Article Text

Download PDFPDF
P-014 Beyond diagnostic angiography: the transradial approach as first line for both anterior and posterior circulation interventions
  1. J Caplan,
  2. B Snelling,
  3. S Sur,
  4. P Khandelwal,
  5. R Starke,
  6. D Yavagal,
  7. E Peterson
  1. Department of Neurosurgery, University of Miami School of Medicine, Miami, FL


Introduction Transradial access (TRA) has become standard of care for cardiac interventions given its improved safety over transfemoral access (TFA). Like many advances in interventional cardiology, adoption in neurointervention has lagged behind. At our center we have been using TRA routinely for diagnostic angiography and posterior circulation interventions. We recently expanded this “Radial First” philosophy to include all interventional procedures, with an emphasis on anterior circulation interventions. In this study we report our favorable experience using TRA in 74 consecutive patients undergoing interventional procedures, the majority of which were anterior circulation procedures.

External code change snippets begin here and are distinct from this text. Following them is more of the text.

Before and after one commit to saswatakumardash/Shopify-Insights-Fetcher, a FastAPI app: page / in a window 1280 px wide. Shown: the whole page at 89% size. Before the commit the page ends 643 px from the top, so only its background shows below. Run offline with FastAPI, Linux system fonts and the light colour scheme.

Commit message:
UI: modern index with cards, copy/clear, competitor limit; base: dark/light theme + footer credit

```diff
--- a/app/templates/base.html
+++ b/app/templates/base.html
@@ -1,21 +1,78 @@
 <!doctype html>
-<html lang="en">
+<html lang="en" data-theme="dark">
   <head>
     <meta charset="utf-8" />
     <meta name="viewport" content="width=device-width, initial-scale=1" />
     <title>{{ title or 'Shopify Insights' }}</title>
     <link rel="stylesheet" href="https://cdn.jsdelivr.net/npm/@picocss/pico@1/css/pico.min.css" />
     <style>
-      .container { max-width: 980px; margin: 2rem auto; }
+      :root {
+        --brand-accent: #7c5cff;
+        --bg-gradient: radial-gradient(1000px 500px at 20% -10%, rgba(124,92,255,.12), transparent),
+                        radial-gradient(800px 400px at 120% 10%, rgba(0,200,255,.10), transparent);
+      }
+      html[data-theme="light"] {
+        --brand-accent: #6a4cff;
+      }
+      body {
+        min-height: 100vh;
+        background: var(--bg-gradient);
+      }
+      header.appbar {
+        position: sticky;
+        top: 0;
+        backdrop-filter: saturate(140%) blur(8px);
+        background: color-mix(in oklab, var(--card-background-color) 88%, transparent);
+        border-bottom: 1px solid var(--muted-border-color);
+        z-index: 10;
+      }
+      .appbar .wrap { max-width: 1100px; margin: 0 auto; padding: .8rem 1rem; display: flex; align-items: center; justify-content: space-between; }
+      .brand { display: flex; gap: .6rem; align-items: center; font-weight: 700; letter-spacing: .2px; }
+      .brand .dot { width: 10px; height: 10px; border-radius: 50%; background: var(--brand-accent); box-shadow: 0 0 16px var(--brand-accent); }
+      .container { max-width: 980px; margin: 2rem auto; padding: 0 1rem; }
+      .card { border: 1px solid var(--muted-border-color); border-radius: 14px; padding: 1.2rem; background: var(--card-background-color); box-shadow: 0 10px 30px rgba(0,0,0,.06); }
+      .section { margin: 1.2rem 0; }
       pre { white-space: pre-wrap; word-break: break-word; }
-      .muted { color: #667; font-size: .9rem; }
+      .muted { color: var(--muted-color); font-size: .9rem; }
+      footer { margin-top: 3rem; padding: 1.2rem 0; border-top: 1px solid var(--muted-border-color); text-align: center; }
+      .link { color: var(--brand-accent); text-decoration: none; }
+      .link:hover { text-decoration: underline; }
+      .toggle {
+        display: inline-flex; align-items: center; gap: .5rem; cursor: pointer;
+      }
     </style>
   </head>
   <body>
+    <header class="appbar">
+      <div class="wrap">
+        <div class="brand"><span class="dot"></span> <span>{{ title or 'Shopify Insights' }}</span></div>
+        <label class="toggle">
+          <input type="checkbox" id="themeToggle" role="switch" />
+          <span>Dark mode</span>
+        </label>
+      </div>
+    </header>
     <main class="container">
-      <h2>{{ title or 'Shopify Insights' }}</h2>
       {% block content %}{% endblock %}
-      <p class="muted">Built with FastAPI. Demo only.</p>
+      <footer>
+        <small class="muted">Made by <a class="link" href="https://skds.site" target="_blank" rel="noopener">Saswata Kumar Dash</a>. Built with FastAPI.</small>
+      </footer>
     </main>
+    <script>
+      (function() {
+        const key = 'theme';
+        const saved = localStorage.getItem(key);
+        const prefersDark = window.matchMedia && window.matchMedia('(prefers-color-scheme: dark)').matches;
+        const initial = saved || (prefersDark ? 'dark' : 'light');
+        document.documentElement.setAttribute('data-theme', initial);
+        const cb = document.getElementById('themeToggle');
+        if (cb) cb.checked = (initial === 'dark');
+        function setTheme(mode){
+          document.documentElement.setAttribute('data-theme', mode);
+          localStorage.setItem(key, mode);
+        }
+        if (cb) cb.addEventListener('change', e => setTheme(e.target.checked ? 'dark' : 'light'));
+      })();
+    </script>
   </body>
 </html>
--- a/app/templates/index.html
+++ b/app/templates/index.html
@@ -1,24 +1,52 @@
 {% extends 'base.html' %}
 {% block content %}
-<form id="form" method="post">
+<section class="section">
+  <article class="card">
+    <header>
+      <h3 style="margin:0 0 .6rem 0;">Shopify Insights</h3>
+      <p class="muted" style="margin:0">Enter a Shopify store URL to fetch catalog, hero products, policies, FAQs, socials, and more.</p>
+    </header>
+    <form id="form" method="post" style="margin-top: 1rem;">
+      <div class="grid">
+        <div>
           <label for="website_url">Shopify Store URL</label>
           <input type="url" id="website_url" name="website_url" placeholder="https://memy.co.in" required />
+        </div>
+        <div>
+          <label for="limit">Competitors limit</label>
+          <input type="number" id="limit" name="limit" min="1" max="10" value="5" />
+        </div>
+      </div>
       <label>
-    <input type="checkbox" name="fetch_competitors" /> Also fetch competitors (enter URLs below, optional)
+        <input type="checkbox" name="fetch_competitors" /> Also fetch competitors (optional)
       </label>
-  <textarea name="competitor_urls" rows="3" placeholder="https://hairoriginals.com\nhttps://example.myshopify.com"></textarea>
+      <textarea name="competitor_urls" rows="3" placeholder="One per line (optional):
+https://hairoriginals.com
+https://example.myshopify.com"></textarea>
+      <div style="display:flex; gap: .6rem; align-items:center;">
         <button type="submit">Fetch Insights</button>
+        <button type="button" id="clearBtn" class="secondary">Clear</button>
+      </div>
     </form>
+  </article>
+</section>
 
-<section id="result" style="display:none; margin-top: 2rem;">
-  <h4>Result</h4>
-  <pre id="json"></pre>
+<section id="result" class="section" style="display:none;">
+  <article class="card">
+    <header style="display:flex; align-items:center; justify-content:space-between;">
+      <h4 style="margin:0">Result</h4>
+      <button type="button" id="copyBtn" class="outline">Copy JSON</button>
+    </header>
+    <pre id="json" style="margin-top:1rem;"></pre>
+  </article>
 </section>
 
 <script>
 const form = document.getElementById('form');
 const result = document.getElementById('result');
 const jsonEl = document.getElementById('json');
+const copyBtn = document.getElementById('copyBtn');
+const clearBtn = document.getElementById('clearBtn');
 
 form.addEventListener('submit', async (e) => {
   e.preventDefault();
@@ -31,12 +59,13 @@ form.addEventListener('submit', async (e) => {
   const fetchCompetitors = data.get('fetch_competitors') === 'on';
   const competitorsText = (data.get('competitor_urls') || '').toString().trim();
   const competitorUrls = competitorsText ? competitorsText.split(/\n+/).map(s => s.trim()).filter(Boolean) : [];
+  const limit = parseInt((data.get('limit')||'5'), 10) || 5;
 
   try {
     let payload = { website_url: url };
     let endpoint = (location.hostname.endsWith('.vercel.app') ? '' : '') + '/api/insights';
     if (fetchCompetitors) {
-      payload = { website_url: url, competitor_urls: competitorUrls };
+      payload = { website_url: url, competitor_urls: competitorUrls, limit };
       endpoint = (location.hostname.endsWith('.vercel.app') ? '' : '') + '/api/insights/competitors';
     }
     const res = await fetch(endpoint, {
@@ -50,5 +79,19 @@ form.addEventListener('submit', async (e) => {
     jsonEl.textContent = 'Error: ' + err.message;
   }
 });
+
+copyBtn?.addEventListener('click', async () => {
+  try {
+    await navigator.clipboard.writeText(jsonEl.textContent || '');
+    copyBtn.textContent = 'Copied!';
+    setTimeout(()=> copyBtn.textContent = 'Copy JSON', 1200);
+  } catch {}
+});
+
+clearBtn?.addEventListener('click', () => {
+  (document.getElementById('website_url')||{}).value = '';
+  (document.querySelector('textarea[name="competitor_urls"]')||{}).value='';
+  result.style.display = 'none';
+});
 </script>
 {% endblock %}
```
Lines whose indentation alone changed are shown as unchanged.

Methods Our prospectively maintained database was retrospectively reviewed for patients from our institution who underwent neurointerventions from August 2015 to March 2017. Patients undergoing an interventional procedure where TRA was either used or attempted were included in this study. Diagnostic angiography was excluded. Operative reports were reviewed for patient demographics, clinical and procedural details.

Results A total of 74 patients met the inclusion criteria with an average age of 64.4 years (±17.8 years). Transradial access was used for anterior circulation pathology in 77% (n=57) of the cases. The targeted vessel was successfully reached in 90.5% (n=67) of all cases. The majority of the cases were performed for aneurysm treatment (27%, n=20) or acute ischemic stroke (33.8%, n=25). Other interventions performed included treatment of AVMS and dAVF, tumor embolization, angioplasty, balloon test occlusion, prolonged infusions and vessel sacrifice (see table). Seven of the cases represented a conversion from a failed attempt at TFA. Conversion to a transfemoral approach was required in 7 cases (9.5%). The right radial artery was used for 93% (n=69) of the cases. The average fluoroscopy time of all cases was 62.4 min (±37.9 min). The majority of cases used an 070 guide catheter, including flow diversion cases. A Simmons 2 shaped catheter was most frequently used to select the desired vessel off the aortic arch and then the 070 guide catheter was telescoped over the diagnostic catheter. There were no complications related to radial access.

Abstract P-014 Table 1 Procedure Performed by Pathology Category

Conclusions This represents the largest series of TRA for anterior circulation neurointerventional procedures. The targeted intervention was successfully performed via the radial approach in 91% of the cases, for a wide variety of pathologies, with no access-related complications. Given this technical success and improved access safety profile, we now employ the transradial approach as first line for interventional procedures.

Disclosures J. Caplan: None. B. Snelling: None. S. Sur: None. P. Khandelwal: None. R. Starke: None. D. Yavagal: 2; C; Medtronic. E. Peterson: 2; C; Codman, Stryker, Medtronic.

Statistics from

Request Permissions

If you wish to reuse any or all of this article please use the link below which will take you to the Copyright Clearance Center’s RightsLink service. You will be able to get a quick price and instant permission to reuse the content in many different ways.